Hello Osmund. Thank you for your comments, particularly regarding the desire to reproduce fashionable attractive women. I agree that this and the other, poorer, version are not of the Gunning sisters. The sitter will have to remain a mystery, however, the Fanshawe family do have a distant relationship with the Hon. Mrs Graham, so there is a link.

I apologise for the broken links, which were all fine when I tested them. Thank you, Osmund, for adding another to the full set of miniatures featured on 'Understanding British Portraits'.

Jacinto Regalado,

Osmund's comments sound entirely plausible, especially concerning the miniature in question. It seems rather more likely to be late Victorian or Edwardian than 18th century.

Martin Forrest,

It may have acquired the attribution of the sitter to Elizabeth Gunning along the way, but this is, as has been already stated, a fairly modern and, to be blunt, rather poor copy of a part of Gainsborough's Mrs Graham in the National Gallery of Scotland.

Osmund Bullock,

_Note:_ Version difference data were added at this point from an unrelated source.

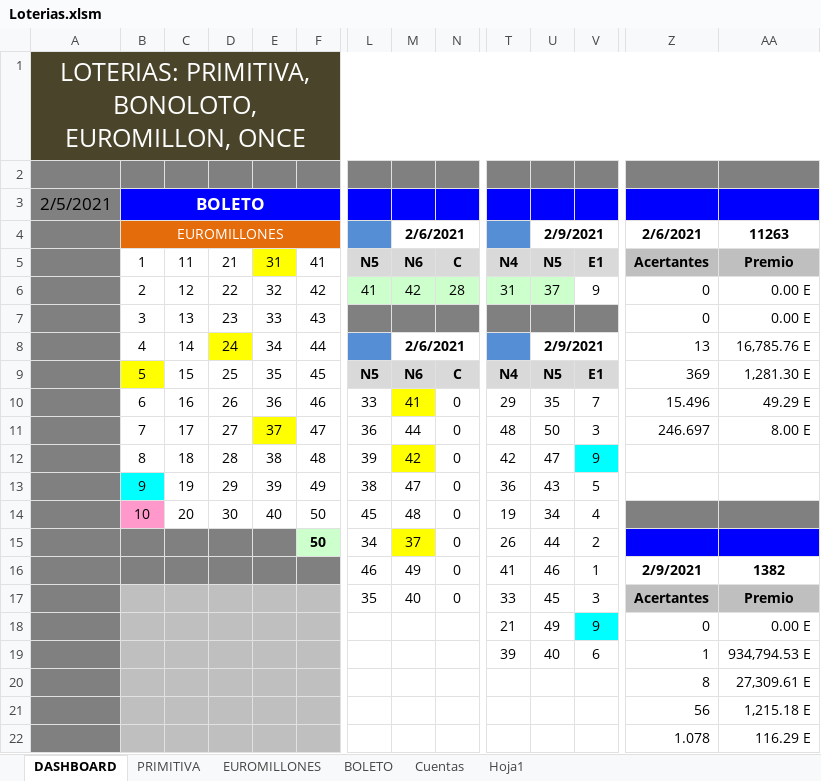
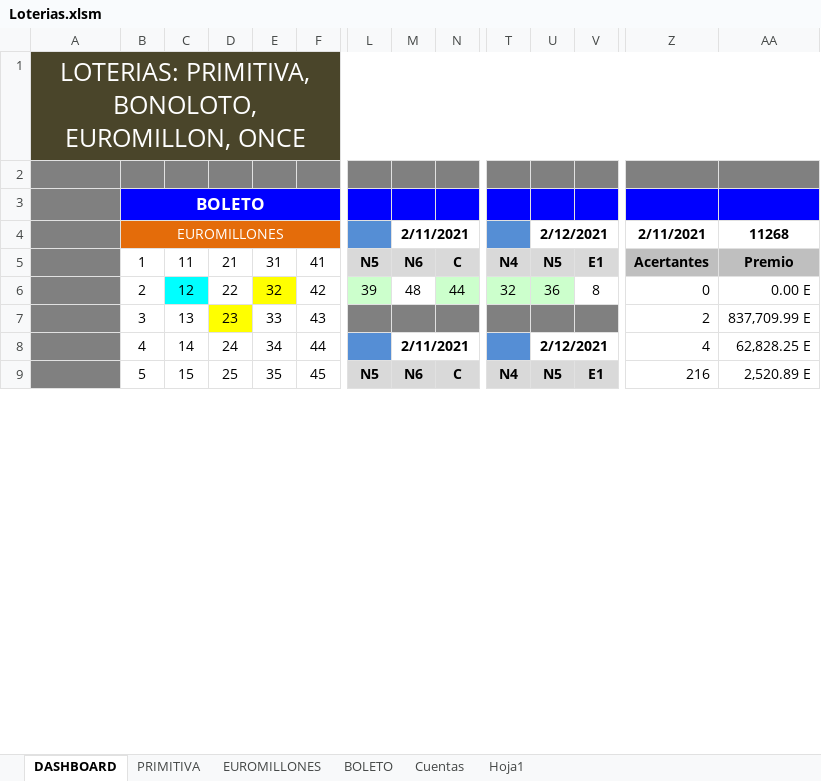
Before and after one commit to jaleo56/Loterias, an Excel workbook: Loterias.xlsm, sheet DASHBOARD, drawn as a sheet; only a part is shown, gaps mark what is left out; values as stored, in another font and other column widths than the file's, no borders; charts and pictures not drawn; removed rows and columns are numbered as before the commit, all else as after; rows hold the shown columns only; the diff covers the shown part only; the diff names each change by its address in the sheet, - before the commit and + after, or states it on an @@ line.

```diff
--- a/Loterias.xlsm (sheet DASHBOARD)
+++ b/Loterias.xlsm (sheet DASHBOARD)
-A3: 2/5/2021
+A3: (empty)
-M4: 2/6/2021
+M4: 2/11/2021
-U4: 2/9/2021
+U4: 2/12/2021
-Z4: 2/6/2021
+Z4: 2/11/2021
-AA4: 11263
+AA4: 11268
-E5 fill: #FFFF00
+E5 fill: none
-row 6:  | 2 | 12 | 22 | 32 | 42 | 41 | 42 | 28 | 31 | 37 | 9 | 0 | 0.00 E
+row 6:  | 2 | 12 | 22 | 32 | 42 | 39 | 48 | 44 | 32 | 36 | 8 | 0 | 0.00 E
-D7 fill: none
+D7 fill: #FFFF00
-Z7: 0
+Z7: 2
-AA7: 0.00 E
+AA7: 837,709.99 E
-D8 fill: #FFFF00
+D8 fill: none
-M8: 2/6/2021
+M8: 2/11/2021
-U8: 2/9/2021
+U8: 2/12/2021
-Z8: 13
+Z8: 4
-AA8: 16,785.76 E
+AA8: 62,828.25 E
-B9 fill: #FFFF00
+B9 fill: none
-Z9: 369
+Z9: 216
-AA9: 1,281.30 E
+AA9: 2,520.89 E
-row 10:  | 6 | 16 | 26 | 36 | 46 | 33 | 41 | 0 | 29 | 35 | 7 | 15.496 | 49.29 E
-row 11:  | 7 | 17 | 27 | 37 | 47 | 36 | 44 | 0 | 48 | 50 | 3 | 246.697 | 8.00 E
-row 12:  | 8 | 18 | 28 | 38 | 48 | 39 | 42 | 0 | 42 | 47 | 9
-row 13:  | 9 | 19 | 29 | 39 | 49 | 38 | 47 | 0 | 36 | 43 | 5
-row 14:  | 10 | 20 | 30 | 40 | 50 | 45 | 48 | 0 | 19 | 34 | 4
-row 15:  |  |  |  |  | 50 | 34 | 37 | 0 | 26 | 44 | 2
-row 16:  |  |  |  |  |  | 46 | 49 | 0 | 41 | 46 | 1 | 2/9/2021 | 1382
-row 17:  |  |  |  |  |  | 35 | 40 | 0 | 33 | 45 | 3 | Acertantes | Premio
-row 18:  |  |  |  |  |  |  |  |  | 21 | 49 | 9 | 0 | 0.00 E
-row 19:  |  |  |  |  |  |  |  |  | 39 | 40 | 6 | 1 | 934,794.53 E
-row 20:  |  |  |  |  |  |  |  |  |  |  |  | 8 | 27,309.61 E
-row 21:  |  |  |  |  |  |  |  |  |  |  |  | 56 | 1,215.18 E
-row 22:  |  |  |  |  |  |  |  |  |  |  |  | 1.078 | 116.29 E
```
Also changed, not shown: 19 added rows, 6 removed rows and 4 edited cells elsewhere in this sheet, sheet PRIMITIVA, sheet EUROMILLONES, sheet Cuentas, sheet BOLETO, formulas that keep their value, hidden cells, charts or pictures, 4 other files.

Here is another, probably C20th miniature based on 'Mrs Graham': I would guess that it was - perhaps still is - one of a number of standard patterns used by workshops producing such things in quantity for the British and American markets; they are still to be found in cheaper antique shops in tourist towns whose stock is largely reproduction, though these days the artists are far eastern instead of south European. The quality of the discussion's version is somewhat higher, but I fear it is still part of the same tradition.

Marcie Doran,

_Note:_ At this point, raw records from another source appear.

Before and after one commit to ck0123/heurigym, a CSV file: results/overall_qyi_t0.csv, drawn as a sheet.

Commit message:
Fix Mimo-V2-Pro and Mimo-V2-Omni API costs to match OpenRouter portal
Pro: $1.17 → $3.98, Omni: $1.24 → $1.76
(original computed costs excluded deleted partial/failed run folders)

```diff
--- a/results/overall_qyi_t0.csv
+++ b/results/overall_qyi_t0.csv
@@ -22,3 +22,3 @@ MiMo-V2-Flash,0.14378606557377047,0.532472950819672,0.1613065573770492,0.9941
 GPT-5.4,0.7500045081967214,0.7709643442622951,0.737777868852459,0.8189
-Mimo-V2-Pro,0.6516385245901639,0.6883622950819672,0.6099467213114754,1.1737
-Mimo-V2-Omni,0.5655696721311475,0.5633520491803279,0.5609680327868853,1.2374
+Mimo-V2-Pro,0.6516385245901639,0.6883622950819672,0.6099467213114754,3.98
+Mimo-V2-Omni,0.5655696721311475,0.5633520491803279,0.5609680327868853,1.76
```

An older discussion.

I found a quite similar portrait on ivory that is labelled as possibly Elizabeth Gunning and loosely attributed to Cosway on the website of the State Library of New South Wales. I have attached a composite.

“[Elizabeth Gunning, Duchess of Hamilton and of Argyle, ca. 1770 - watercolour on ivory miniature / [attributed to R. Cosway ?]”

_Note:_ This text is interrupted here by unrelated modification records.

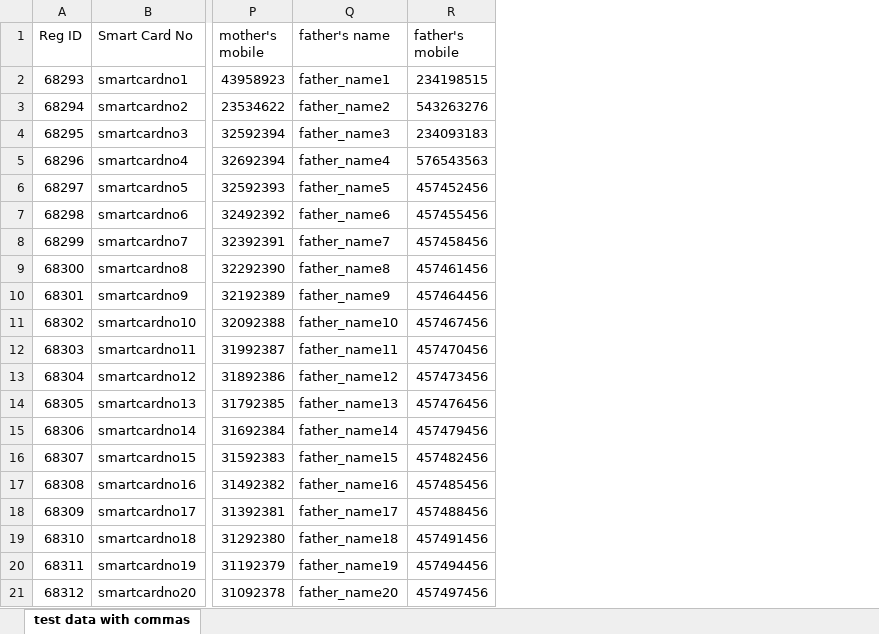
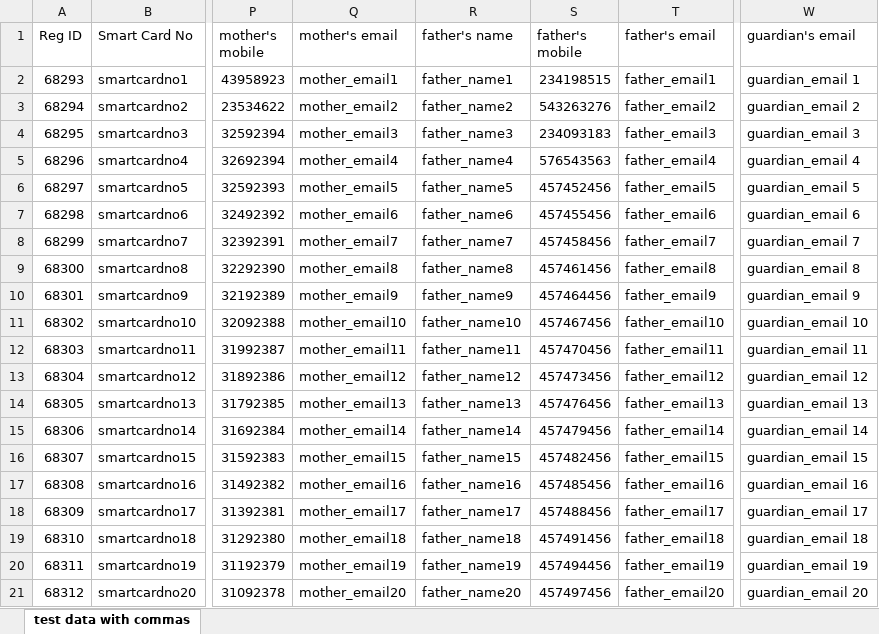
Before and after one commit to nirmolM/mentor_mentee_app_1, an Excel workbook: test data.xlsx, sheet test data with commas, drawn as a sheet; only a part is shown, gaps mark what is left out; values as stored, in another font and other column widths than the file's, no borders; the diff names each change by its address in the sheet, - before the commit and + after, or states it on an @@ line.

```diff
--- a/test data.xlsx (sheet test data with commas)
+++ b/test data.xlsx (sheet test data with commas)
+column Q (mother's email), rows 2-21: mother_email1 | mother_email2 | mother_email3 | mother_email4 | mother_email5 | mother_email6 | mother_email7 | mother_email8 | mother_email9 | mother_email10 | mother_email11 | mother_email12 | mother_email13 | mother_email14 | mother_email15 | mother_email16 | mother_email17 | mother_email18 | mother_email19 | mother_email20
+column T (father's email), rows 2-21: father_email1 | father_email2 | father_email3 | father_email4 | father_email5 | father_email6 | father_email7 | father_email8 | father_email9 | father_email10 | father_email11 | father_email12 | father_email13 | father_email14 | father_email15 | father_email16 | father_email17 | father_email18 | father_email19 | father_email20
+column W (guardian's email), rows 2-21: guardian_email 1 | guardian_email 2 | guardian_email 3 | guardian_email 4 | guardian_email 5 | guardian_email 6 | guardian_email 7 | guardian_email 8 | guardian_email 9 | guardian_email 10 | guardian_email 11 | guardian_email 12 | guardian_email 13 | guardian_email 14 | guardian_email 15 | guardian_email 16 | guardian_email 17 | guardian_email 18 | guardian_email 19 | guardian_email 20
```
Also changed, not shown: 6 other files.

Jacob Simon,

This discussion, "Who painted this watercolour miniature of Elizabeth Gunning (1733–1790)?", originated four years ago. Osmund's post (12/01/2019) on the first full day of the discussion really says it almost all. It does not portray Elizabeth Gunning but is loosely based on Gainsborough's Hon. Mrs Graham in the NGS, as Charles Noble recognised and the collection accepts (12/01/2019). It is the work of an unidentified later artist, possibly much later, as previous posts have recognised.

On that basis, in the absence of a group leader, I suggest that we close this discussion.

Jacob Simon,

This discussion really needs to be closed by Art UK.

Jacob Simon,

Another year has gone by. Again I recommend that this discussion be closed. Unknown woman by unknown artist, probably but not necessarily British, loosely based on Gainsborough's Hon. Mrs Graham in the NGS. Date late 19th or early 20th century as Osmund suggested in the very first post in this discussion.